* **Your task**
What the answer must contain is every line of the records, exactly, with no pictures.

* **Listed entries**
= = = = = = =
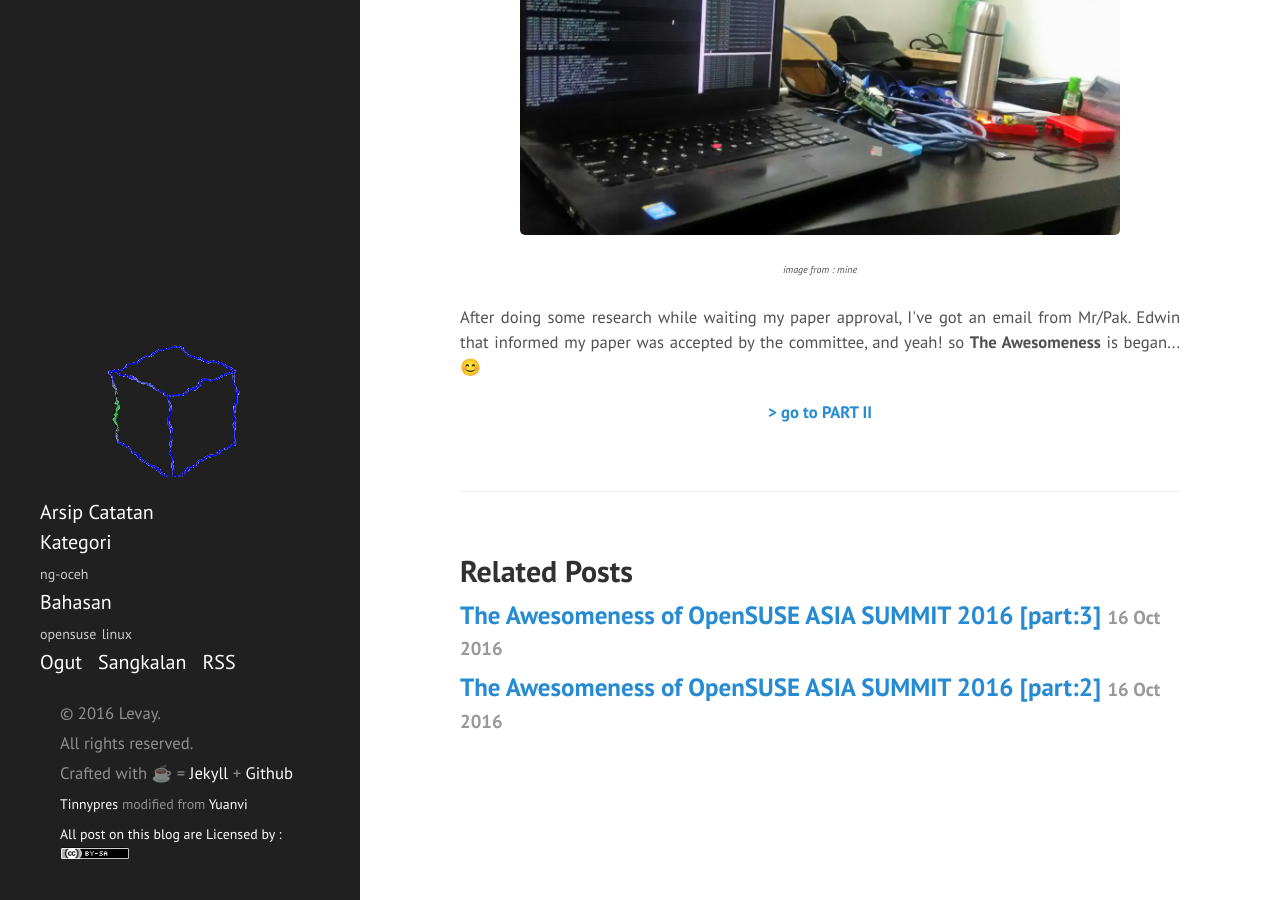
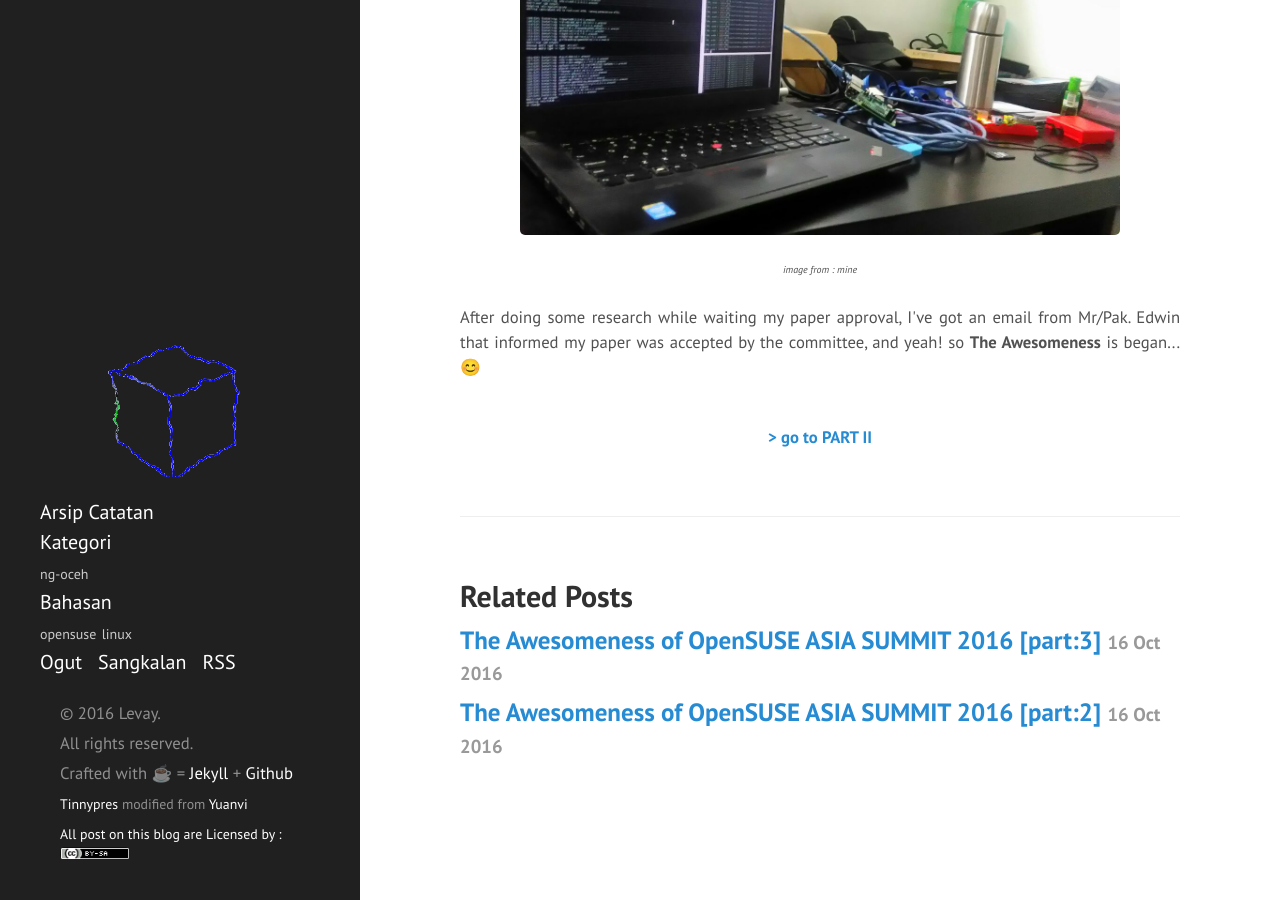
Before and after one commit to levay08/levay08.github.io, a Jekyll site: the page built from _posts/2016-10-16-frosas2016.markdown, in a window 1280 px wide and 900 px high, scrolled down 3011 px. Built offline with Jekyll 4.4.1, drawn with Linux system fonts in a browser that asks for light colours.

Commit message:
update line

```diff
--- a/_posts/2016-10-16-frosas2016-part-II.markdown
+++ b/_posts/2016-10-16-frosas2016-part-II.markdown
@@ -67,4 +67,4 @@ And installed BlankOn as main OS inside too (with openbox absolutely ツ ). <br>
 
 <p style="text-align:justify">
 And at this event, I found someone that made me stunned when she looked at me, idk who is she, but unfortunately we just looking each other in safe distance. So, this one is another <x><b>awesomeness</b></x> for me. Thank you OpenSUSE Summit 2016 ♥ </p><br />
-<y><b><a href="https://levay08.github.io/2016/10/16/frosas2016-part-III">>> go to PART III</a></b></y>
+<center><y><b><a href="https://levay08.github.io/2016/10/16/frosas2016-part-III">>> go to PART III</a></b></y></center>
--- a/_posts/2016-10-16-frosas2016-part-III.markdown
+++ b/_posts/2016-10-16-frosas2016-part-III.markdown
@@ -58,3 +58,5 @@ MATERIALS : </p>
   <li><x><a href="https://www.flickr.com/groups/opensuse-asia-summit-2016/">Photo Documentation on Flickr</a></x>
   </li>
 </ul>
+
+----------------------------------------------------------------------------------------------------------------------------------------------------------- [EOF]
--- a/_posts/2016-10-16-frosas2016.markdown
+++ b/_posts/2016-10-16-frosas2016.markdown
@@ -47,5 +47,5 @@ Maybe it's a late post, but seriously bro, the euforia from OSAS 2016 last week
 <img src="/assets/riset.jpeg" align="centre" width="600">
 <i><font size="1">image from : mine</font></i></center>
 <br>
-<p style="text-align:justify">After doing some research while waiting my paper approval, I've got an email from Mr/Pak. Edwin that informed my paper was accepted by the committee, and yeah! so <x><b>The Awesomeness</b></x> is began... 😊</p>
+<p style="text-align:justify">After doing some research while waiting my paper approval, I've got an email from Mr/Pak. Edwin that informed my paper was accepted by the committee, and yeah! so <x><b>The Awesomeness</b></x> is began... 😊</p><br />
 <y><b><a href="https://levay08.github.io/2016/10/16/frosas2016-part-II">> go to PART II</a></b></y>
```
= = = = = = =
* **Finished exercise**
Before and after one commit to levay08/levay08.github.io, a Jekyll site: the page built from _posts/2016-10-16-frosas2016.markdown, in a window 1280 px wide and 900 px high, scrolled down 3011 px. Built offline with Jekyll 4.4.1, drawn with Linux system fonts in a browser that asks for light colours.

Commit message:
update line

```diff
--- a/_posts/2016-10-16-frosas2016-part-II.markdown
+++ b/_posts/2016-10-16-frosas2016-part-II.markdown
@@ -67,4 +67,4 @@ And installed BlankOn as main OS inside too (with openbox absolutely ツ ). <br>
 
 <p style="text-align:justify">
 And at this event, I found someone that made me stunned when she looked at me, idk who is she, but unfortunately we just looking each other in safe distance. So, this one is another <x><b>awesomeness</b></x> for me. Thank you OpenSUSE Summit 2016 ♥ </p><br />
-<y><b><a href="https://levay08.github.io/2016/10/16/frosas2016-part-III">>> go to PART III</a></b></y>
+<center><y><b><a href="https://levay08.github.io/2016/10/16/frosas2016-part-III">>> go to PART III</a></b></y></center>
--- a/_posts/2016-10-16-frosas2016-part-III.markdown
+++ b/_posts/2016-10-16-frosas2016-part-III.markdown
@@ -58,3 +58,5 @@ MATERIALS : </p>
   <li><x><a href="https://www.flickr.com/groups/opensuse-asia-summit-2016/">Photo Documentation on Flickr</a></x>
   </li>
 </ul>
+
+----------------------------------------------------------------------------------------------------------------------------------------------------------- [EOF]
--- a/_posts/2016-10-16-frosas2016.markdown
+++ b/_posts/2016-10-16-frosas2016.markdown
@@ -47,5 +47,5 @@ Maybe it's a late post, but seriously bro, the euforia from OSAS 2016 last week
 <img src="/assets/riset.jpeg" align="centre" width="600">
 <i><font size="1">image from : mine</font></i></center>
 <br>
-<p style="text-align:justify">After doing some research while waiting my paper approval, I've got an email from Mr/Pak. Edwin that informed my paper was accepted by the committee, and yeah! so <x><b>The Awesomeness</b></x> is began... 😊</p>
+<p style="text-align:justify">After doing some research while waiting my paper approval, I've got an email from Mr/Pak. Edwin that informed my paper was accepted by the committee, and yeah! so <x><b>The Awesomeness</b></x> is began... 😊</p><br />
 <y><b><a href="https://levay08.github.io/2016/10/16/frosas2016-part-II">> go to PART II</a></b></y>
```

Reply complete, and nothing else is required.